▶ [Records for the exercise]:
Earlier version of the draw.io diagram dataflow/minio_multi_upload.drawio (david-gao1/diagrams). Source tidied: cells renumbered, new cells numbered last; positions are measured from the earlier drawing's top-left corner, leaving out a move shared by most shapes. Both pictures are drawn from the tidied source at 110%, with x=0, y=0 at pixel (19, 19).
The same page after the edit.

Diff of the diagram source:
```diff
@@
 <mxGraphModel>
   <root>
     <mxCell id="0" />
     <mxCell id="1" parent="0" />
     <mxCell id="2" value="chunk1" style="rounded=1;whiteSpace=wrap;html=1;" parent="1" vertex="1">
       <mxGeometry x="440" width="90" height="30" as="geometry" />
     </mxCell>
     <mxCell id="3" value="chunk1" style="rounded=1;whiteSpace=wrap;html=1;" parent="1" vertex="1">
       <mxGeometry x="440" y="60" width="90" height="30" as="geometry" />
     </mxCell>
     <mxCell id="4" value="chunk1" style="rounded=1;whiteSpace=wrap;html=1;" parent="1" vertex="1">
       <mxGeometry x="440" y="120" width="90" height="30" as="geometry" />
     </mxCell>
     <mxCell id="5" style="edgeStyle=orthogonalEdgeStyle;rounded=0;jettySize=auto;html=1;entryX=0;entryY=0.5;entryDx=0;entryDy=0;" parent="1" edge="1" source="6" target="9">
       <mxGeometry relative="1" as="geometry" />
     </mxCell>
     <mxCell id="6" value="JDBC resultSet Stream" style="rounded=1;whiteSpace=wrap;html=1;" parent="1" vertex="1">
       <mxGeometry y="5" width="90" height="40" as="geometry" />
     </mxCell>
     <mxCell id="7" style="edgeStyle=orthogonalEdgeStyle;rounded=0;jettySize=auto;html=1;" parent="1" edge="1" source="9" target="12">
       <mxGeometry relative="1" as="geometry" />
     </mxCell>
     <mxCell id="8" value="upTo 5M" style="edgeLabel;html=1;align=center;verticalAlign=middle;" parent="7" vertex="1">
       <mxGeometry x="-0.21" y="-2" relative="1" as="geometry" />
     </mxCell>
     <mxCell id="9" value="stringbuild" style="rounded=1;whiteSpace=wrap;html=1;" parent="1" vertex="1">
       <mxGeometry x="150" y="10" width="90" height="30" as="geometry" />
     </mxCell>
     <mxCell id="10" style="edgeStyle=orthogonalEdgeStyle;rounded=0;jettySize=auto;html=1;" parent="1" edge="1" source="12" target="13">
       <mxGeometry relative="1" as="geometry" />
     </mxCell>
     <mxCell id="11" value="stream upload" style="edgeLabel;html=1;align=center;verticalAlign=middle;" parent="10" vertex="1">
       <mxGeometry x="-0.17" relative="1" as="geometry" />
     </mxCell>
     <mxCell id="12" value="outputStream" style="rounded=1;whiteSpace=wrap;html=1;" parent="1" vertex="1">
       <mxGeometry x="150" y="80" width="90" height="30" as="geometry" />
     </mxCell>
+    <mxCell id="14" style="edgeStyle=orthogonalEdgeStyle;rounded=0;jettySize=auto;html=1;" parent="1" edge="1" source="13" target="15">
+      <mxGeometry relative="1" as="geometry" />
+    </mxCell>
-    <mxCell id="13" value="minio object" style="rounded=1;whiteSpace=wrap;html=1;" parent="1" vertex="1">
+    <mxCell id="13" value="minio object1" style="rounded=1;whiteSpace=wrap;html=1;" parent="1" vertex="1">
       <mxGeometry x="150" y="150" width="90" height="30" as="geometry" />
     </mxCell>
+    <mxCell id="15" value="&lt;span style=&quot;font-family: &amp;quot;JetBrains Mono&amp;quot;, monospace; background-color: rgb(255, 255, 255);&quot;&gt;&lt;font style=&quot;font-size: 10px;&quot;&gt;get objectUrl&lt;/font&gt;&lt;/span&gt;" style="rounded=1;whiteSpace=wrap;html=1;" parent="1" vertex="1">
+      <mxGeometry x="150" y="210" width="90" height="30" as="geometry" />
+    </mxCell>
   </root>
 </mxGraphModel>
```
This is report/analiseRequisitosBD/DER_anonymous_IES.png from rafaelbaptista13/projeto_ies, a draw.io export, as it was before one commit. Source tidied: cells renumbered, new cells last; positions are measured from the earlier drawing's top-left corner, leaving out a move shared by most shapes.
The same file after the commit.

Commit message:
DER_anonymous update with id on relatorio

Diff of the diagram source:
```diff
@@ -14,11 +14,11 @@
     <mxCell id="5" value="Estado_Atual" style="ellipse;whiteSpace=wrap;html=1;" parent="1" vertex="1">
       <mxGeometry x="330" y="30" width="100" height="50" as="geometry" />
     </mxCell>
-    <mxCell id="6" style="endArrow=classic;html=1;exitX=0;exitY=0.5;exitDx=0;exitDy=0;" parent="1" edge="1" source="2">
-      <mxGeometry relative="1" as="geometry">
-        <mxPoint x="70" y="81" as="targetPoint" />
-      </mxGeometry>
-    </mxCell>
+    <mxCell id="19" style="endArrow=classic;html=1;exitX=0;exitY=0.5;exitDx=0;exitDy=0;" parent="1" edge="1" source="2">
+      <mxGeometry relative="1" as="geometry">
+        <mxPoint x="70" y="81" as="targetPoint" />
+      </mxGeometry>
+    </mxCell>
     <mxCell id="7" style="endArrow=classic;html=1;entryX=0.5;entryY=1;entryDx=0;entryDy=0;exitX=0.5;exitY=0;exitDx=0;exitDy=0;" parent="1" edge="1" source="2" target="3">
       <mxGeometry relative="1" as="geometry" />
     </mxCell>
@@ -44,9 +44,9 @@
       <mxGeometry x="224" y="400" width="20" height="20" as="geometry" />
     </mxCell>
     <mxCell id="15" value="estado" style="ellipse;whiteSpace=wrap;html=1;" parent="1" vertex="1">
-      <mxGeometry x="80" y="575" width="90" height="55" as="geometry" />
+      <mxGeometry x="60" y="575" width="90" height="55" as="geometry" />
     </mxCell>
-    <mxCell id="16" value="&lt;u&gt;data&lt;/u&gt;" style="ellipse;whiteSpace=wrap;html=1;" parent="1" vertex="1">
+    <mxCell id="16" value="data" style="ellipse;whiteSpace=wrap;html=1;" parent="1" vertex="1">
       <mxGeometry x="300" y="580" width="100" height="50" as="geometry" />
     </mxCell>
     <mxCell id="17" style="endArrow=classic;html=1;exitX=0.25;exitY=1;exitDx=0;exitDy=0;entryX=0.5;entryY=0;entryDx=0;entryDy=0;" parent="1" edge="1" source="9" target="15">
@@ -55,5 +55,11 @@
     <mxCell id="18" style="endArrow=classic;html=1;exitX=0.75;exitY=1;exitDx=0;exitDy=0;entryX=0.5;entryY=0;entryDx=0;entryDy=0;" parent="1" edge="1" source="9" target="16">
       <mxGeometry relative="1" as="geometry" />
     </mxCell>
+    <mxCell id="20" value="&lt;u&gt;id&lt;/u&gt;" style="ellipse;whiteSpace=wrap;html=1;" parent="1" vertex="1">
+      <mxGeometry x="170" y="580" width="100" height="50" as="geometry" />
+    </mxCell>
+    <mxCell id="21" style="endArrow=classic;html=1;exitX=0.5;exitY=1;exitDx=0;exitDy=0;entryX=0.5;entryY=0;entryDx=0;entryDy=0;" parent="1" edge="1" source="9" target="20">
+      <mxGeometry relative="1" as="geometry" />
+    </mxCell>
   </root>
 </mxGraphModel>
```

▶ [The task]: When a line in the material above contains the word "ellipse", copy that line out.

▶ [Answer for the task]:
     <mxCell id="5" value="Estado_Atual" style="ellipse;whiteSpace=wrap;html=1;" parent="1" vertex="1">
     <mxCell id="15" value="estado" style="ellipse;whiteSpace=wrap;html=1;" parent="1" vertex="1">
-    <mxCell id="16" value="&lt;u&gt;data&lt;/u&gt;" style="ellipse;whiteSpace=wrap;html=1;" parent="1" vertex="1">
+    <mxCell id="16" value="data" style="ellipse;whiteSpace=wrap;html=1;" parent="1" vertex="1">
+    <mxCell id="20" value="&lt;u&gt;id&lt;/u&gt;" style="ellipse;whiteSpace=wrap;html=1;" parent="1" vertex="1">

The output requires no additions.